You keep hearing it over and over: check your credit report. But what is a credit report, and what does it mean?
Basically, it’s just like report cards you received in school, with some obvious differences. Your credit report will come from one of the three federally-regulated credit reporting agencies (CRA)—Experian, TransUnion, and Equifax. The difference between this one and the one you got in school is that theCRAs are not required under the law to go and verify everything on your report…they’re just the guys who gather the data and share it with creditors you want to do business with.
When you see your credit report, it should contain your name, address, date of birth, Social Security number, spouse’s name, and employer information. It should also have some of the previous known information, like former addresses and jobs. This top subset of information is actually very important stuff. When you see your credit report and it lists your correct Social Security number but contains two other addresses in states you’ve never even visited, let alone lived in, that’s a red flag that someone is using your Social Security number. Don’t just skim over the personal information section, but really read it.
From there, your report should contain information on your credit accounts for the past seven years, whether they’re still active or you’ve closed them. There will also be information on any judgments or liens against you, and again, this is a huge red flag area.
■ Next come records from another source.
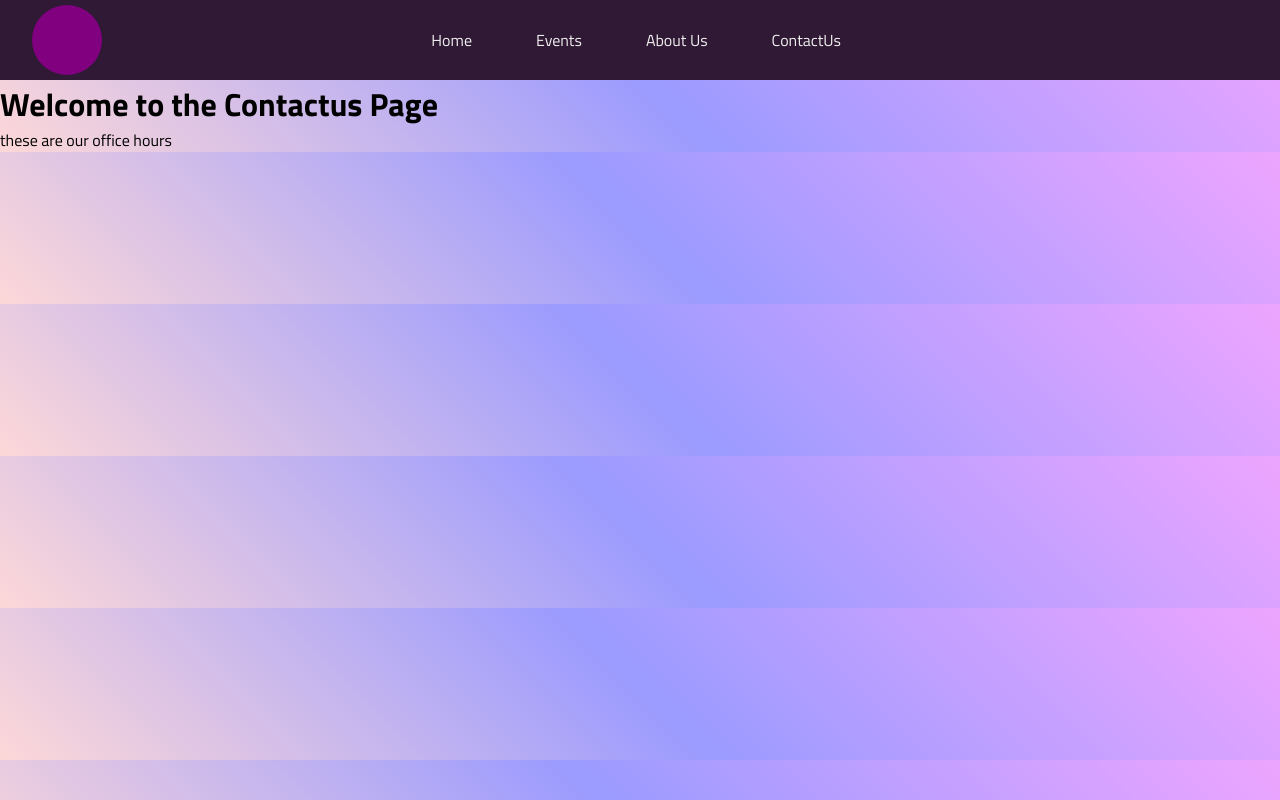
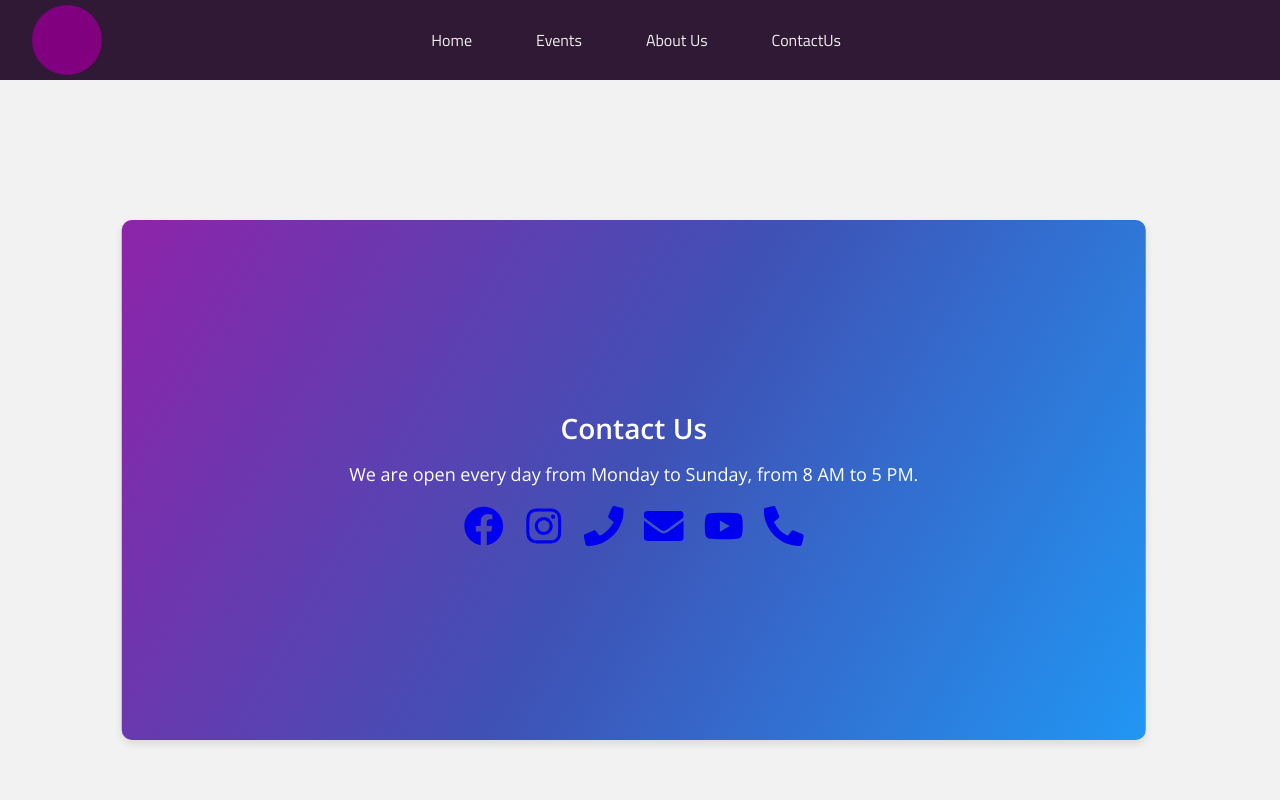
Before and after one commit to Josekariz/stmonic, a React (Create React App) app: page /contactUs in a window 1280 px wide. Shown: the top 800 px of the page. Built offline with nearby package versions, Linux system fonts and the light colour scheme.

Commit message:
create contact us page with slide right to left animation

```diff
--- /dev/null
+++ b/src/ContactUs.css
@@ -0,0 +1,85 @@
+/* ContactUs.css */
+@import url('https://fonts.googleapis.com/css2?family=Open+Sans:wght@400;600&display=swap');
+
+.contact-container {
+  display: flex;
+  justify-content: center;
+  align-items: center;
+  height: 100vh;
+  margin: 0;
+  background-color: #f2f2f2; /* Light shade of white for the background */
+}
+
+.contact-card {
+  display: flex;
+  flex-direction: column;
+  align-items: center;
+  justify-content: center;
+  padding: 20px;
+  text-align: center;
+  background: linear-gradient(120deg, #8e24aa, #3f51b5, #2196f3);
+  color: #fff;
+  border-radius: 10px;
+  box-shadow: 0 4px 8px rgba(0, 0, 0, 0.1);
+  width: 80%; /* 80% width on larger screens */
+  height: 65vh; /* 65vh height on larger screens */
+  animation: swayAnimation 8s infinite alternate ease-in-out; /* Add the swaying animation */
+  margin-top: 20px; /* Add some space between the contact card and the navbar */
+  margin-bottom: 20px; /* Add some space between the contact card and the footer */
+}
+
+@keyframes swayAnimation {
+  from {
+    transform: translateX(10px); /* Start the animation with a 10px translation to the right */
+  }
+  to {
+    transform: translateX(-10px); /* Move 10px to the left */
+  }
+}
+
+.contact-card h2 {
+  font-size: 28px;
+  font-weight: bold;
+  margin-bottom: 15px;
+  font-family: 'Open Sans', sans-serif;
+}
+
+.contact-card p {
+  font-family: 'Open Sans', sans-serif;
+  font-size: 18px;
+  margin-bottom: 20px;
+}
+
+.contact-icons {
+  display: flex;
+  gap: 20px;
+}
+
+.icon {
+  font-size: 40px;
+  cursor: pointer;
+  transition: transform 0.3s ease-in-out;
+}
+
+.icon:hover {
+  transform: scale(1.2);
+}
+
+@media screen and (max-width: 768px) {
+  .contact-card {
+    width: 97%; /* 97% width on smaller screens */
+    height: 90vh; /* 90vh height on smaller screens */
+  }
+
+  .contact-card h2 {
+    font-size: 24px;
+  }
+
+  .contact-card p {
+    font-size: 16px;
+  }
+
+  .icon {
+    font-size: 30px;
+  }
+}
--- a/src/ContactUs.js
+++ b/src/ContactUs.js
@@ -1,18 +1,44 @@
+// ContactUs.js
 import React from "react";
-import Navbar1 from "./Nav/Navbar1";
+import { FaFacebook, FaInstagram, FaPhone, FaEnvelope, FaYoutube, FaPhoneAlt } from "react-icons/fa";
+import "./ContactUs.css";
+import Navbar from "./Nav/Navbar1";
+import Footer from "./Footer/Footer";
 
-
-const Contactus = () => {
-
-
+const ContactUs = () => {
   return (
     <>
-      <Navbar1 />
-      <h1>Welcome to the Contactus Page</h1>
 
-      <p>these are our office hours</p>
+    <Navbar/>
+    <div className="contact-container">
+    <div className="contact-card">
+      <h2>Contact Us</h2>
+      <p>We are open every day from Monday to Sunday, from 8 AM to 5 PM.</p>
+      <div className="contact-icons">
+        <a href="https://www.facebook.com/yourfacebookpage" target="_blank" rel="noopener noreferrer">
+          <FaFacebook className="icon" />
+        </a>
+        <a href="https://www.instagram.com/yourinstagram" target="_blank" rel="noopener noreferrer">
+          <FaInstagram className="icon" />
+        </a>
+        <a href="tel:+1234567890">
+          <FaPhone className="icon" />
+        </a>
+        <a href="mailto:info@example.com">
+          <FaEnvelope className="icon" />
+        </a>
+        <a href="https://www.youtube.com/youryoutubechannel" target="_blank" rel="noopener noreferrer">
+          <FaYoutube className="icon" />
+        </a>
+        <a href="tel:+0987654321">
+          <FaPhoneAlt className="icon" />
+        </a>
+      </div>
+    </div>
+    </div>
+    <Footer/>
     </>
   );
 };
 
-export default Contactus;
+export default ContactUs;
```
If someone has used your information to open accounts or to default on those accounts, this section will tell you that.
Further down, you’ll see a section on creditors who’ve looked at your credit report, even if you don’t do business with them. This is the part that tells those credit card companies whether or not they want to mail you a promotional offer to get a new credit card. You’ll see a list of companies who’ve done their homework on you, but there’s no way to know or remember if they actually sent you the promotional offer or not.
Despite what the commercials with the singing pirates tell you, it’s not difficult to get your credit report. You can do so by contacting the CRA directly. Remember, three CRAs means three different credit reports. Since you’re entitled to one free report from each agency every year, here’s a little trick that can help you stay on top of your identity: request one report in January from one CRA, another one in May from a different one, and the last one in September. By the following January, you’ll be eligible for that first one again. Make this rotation a regular habit, and you’ll get an official look at your identity every four months. By the way, you’re also entitled to free reports if you’ve been the victim of identity theft and can provide a copy of the police report, or if you were turned down for a credit card. One thing everyone seems concerned about is the final piece of information: your credit score. That number determines how worthy you are from a financial standpoint. It’s basically a number that tells any potential creditors how likely you are to be a good risk. There can be some discrepancy between the three companies’ reports, but it shouldn’t be dramatic. If you suddenly receive a report with a huge drop in your score, something could be very wrong.
Finally, remember that there are humans involved in this process and mistakes can happen, even something as simple as a typo. Don’t ignore these little mistakes. Call the credit reporting company immediately—the phone number will be on the report—and get to the bottom of it.
If you found this information helpful, you may want to consider taking part in the Identity Theft Resource Center’s Anyone3 fundraising campaign. For more information or to donate please visit http://www.idtheftcenter.org/itrc-launches-anyone3-campaign.